[Content revision data]

-- Opening Marker --

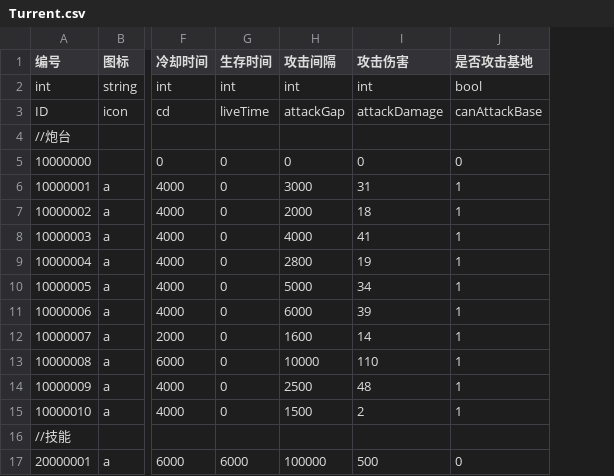
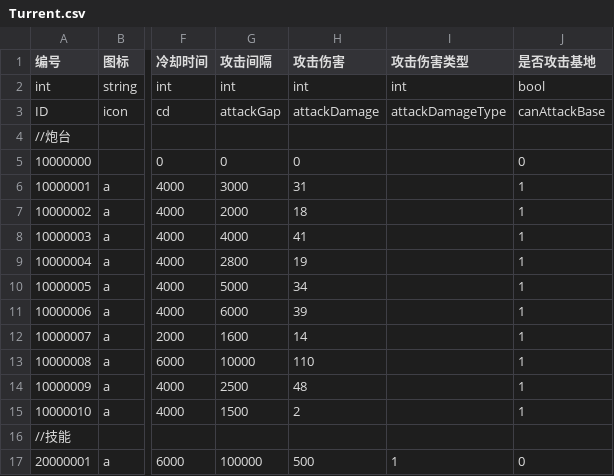
Before and after one commit to ludidilu/Turrent, a CSV file: Turrent_data/csv/Turrent.csv, drawn as a sheet; only a part is shown, gaps mark what is left out; removed rows and columns are numbered as before the commit, all else as after; the diff names each change by its address in the sheet, - before the commit and + after, or states it on an @@ line.

```diff
--- a/Turrent_data/csv/Turrent.csv
+++ b/Turrent_data/csv/Turrent.csv
-column G (生存时间), rows 2-17: int | liveTime |  | 0 | 0 | 0 | 0 | 0 | 0 | 0 | 0 | 0 | 0 | 0 |  | 6000
+column I (攻击伤害类型), rows 2-17: int | attackDamageType |  |  |  |  |  |  |  |  |  |  |  |  |  | 1
```
Also changed, not shown: Turrent_data/csv/Unit.csv, 21 other files.
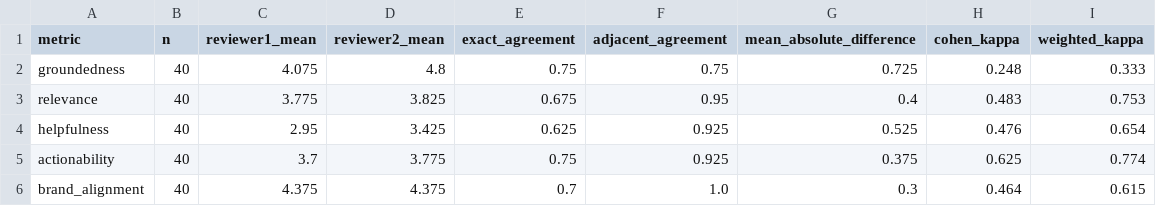
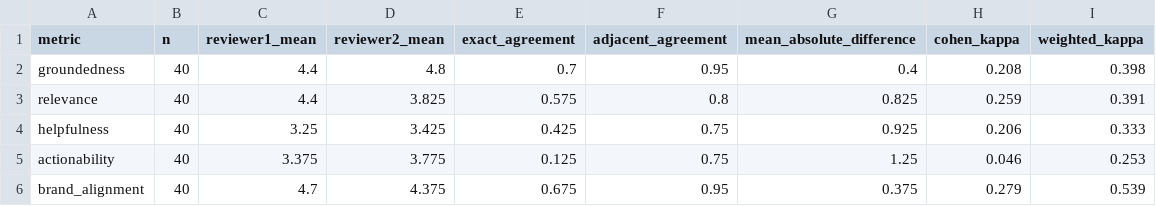
Before and after one commit to harshaggarwal9/hiverwork, a CSV file: evaluation/reviewer_agreement_metrics.csv, drawn as a sheet; only a part is shown; the diff covers the shown part only.

```diff
--- a/evaluation/reviewer_agreement_metrics.csv
+++ b/evaluation/reviewer_agreement_metrics.csv
@@ -1,6 +1,6 @@
 metric,n,reviewer1_mean,reviewer2_mean,exact_agreement,adjacent_agreement,mean_absolute_difference,cohen_kappa,weighted_kappa
-groundedness,40,4.075,4.8,0.75,0.75,0.725,0.248,0.333
-relevance,40,3.775,3.825,0.675,0.95,0.4,0.483,0.753
-helpfulness,40,2.95,3.425,0.625,0.925,0.525,0.476,0.654
-actionability,40,3.7,3.775,0.75,0.925,0.375,0.625,0.774
-brand_alignment,40,4.375,4.375,0.7,1.0,0.3,0.464,0.615
+groundedness,40,4.4,4.8,0.7,0.95,0.4,0.208,0.398
+relevance,40,4.4,3.825,0.575,0.8,0.825,0.259,0.391
+helpfulness,40,3.25,3.425,0.425,0.75,0.925,0.206,0.333
+actionability,40,3.375,3.775,0.125,0.75,1.25,0.046,0.253
+brand_alignment,40,4.7,4.375,0.675,0.95,0.375,0.279,0.539
```
Also changed, not shown: 16 edited cells elsewhere in this file, evaluation/final_metrics_summary.csv, evaluation/reply_human_evaluation.csv, 16 other files.
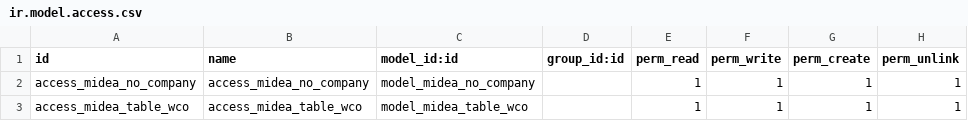
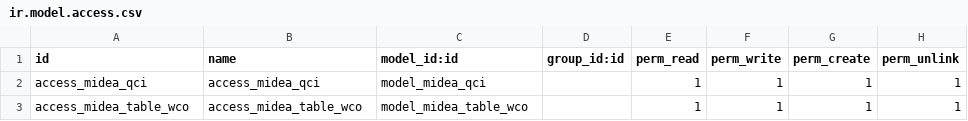
Before and after one commit to zeroincombenze/zerobug-test, a CSV file: midea/security/ir.model.access.csv, drawn as a sheet.

```diff
--- a/midea/security/ir.model.access.csv
+++ b/midea/security/ir.model.access.csv
@@ -1,3 +1,3 @@
 id,name,model_id:id,group_id:id,perm_read,perm_write,perm_create,perm_unlink
-access_midea_no_company,access_midea_no_company,model_midea_no_company,,1,1,1,1
+access_midea_qci,access_midea_qci,model_midea_qci,,1,1,1,1
 access_midea_table_wco,access_midea_table_wco,model_midea_table_wco,,1,1,1,1
```
Also changed, not shown: 18 other files.
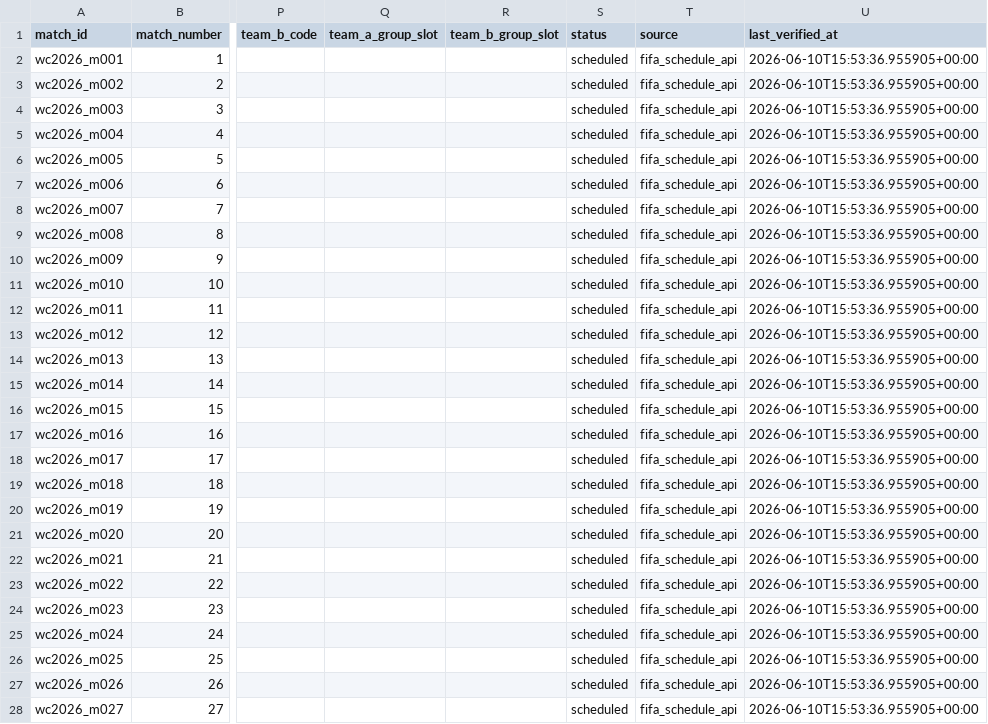
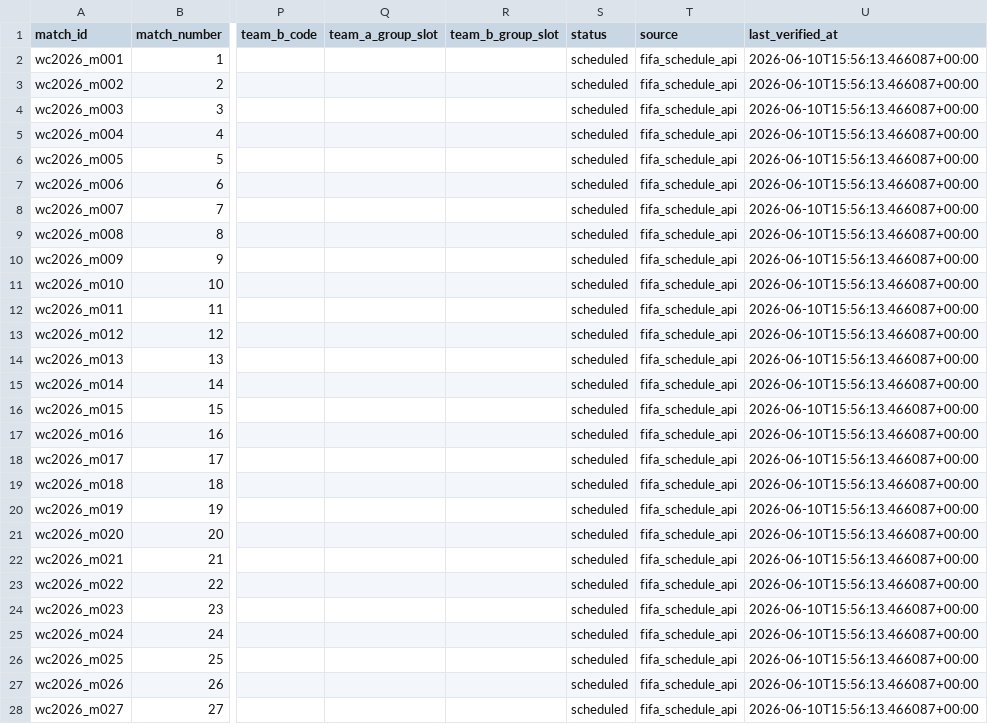
Before and after one commit to fzn011/WorldCupPredictionModel, a CSV file: data/official/processed/official_fixtures.csv, drawn as a sheet; only a part is shown, gaps mark what is left out; the diff covers the shown part only; the diff names each change by its address in the sheet, - before the commit and + after, or states it on an @@ line.

```diff
--- a/data/official/processed/official_fixtures.csv
+++ b/data/official/processed/official_fixtures.csv
-U2:U28 (last_verified_at): 2026-06-10T15:53:36.955905+00:00
+U2:U28 (last_verified_at): 2026-06-10T15:56:13.466087+00:00
```
Also changed, not shown: 77 edited cells elsewhere in this file, data/official/populated/reports/official_population_source_audit.csv, data/official/processed/official_groups.csv, 7 other files.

-- Closing Marker --

(DIRECTIONS): State how many lines in the entries hold "Also". Nothing should come before or after the number.

(RESPONSE): 4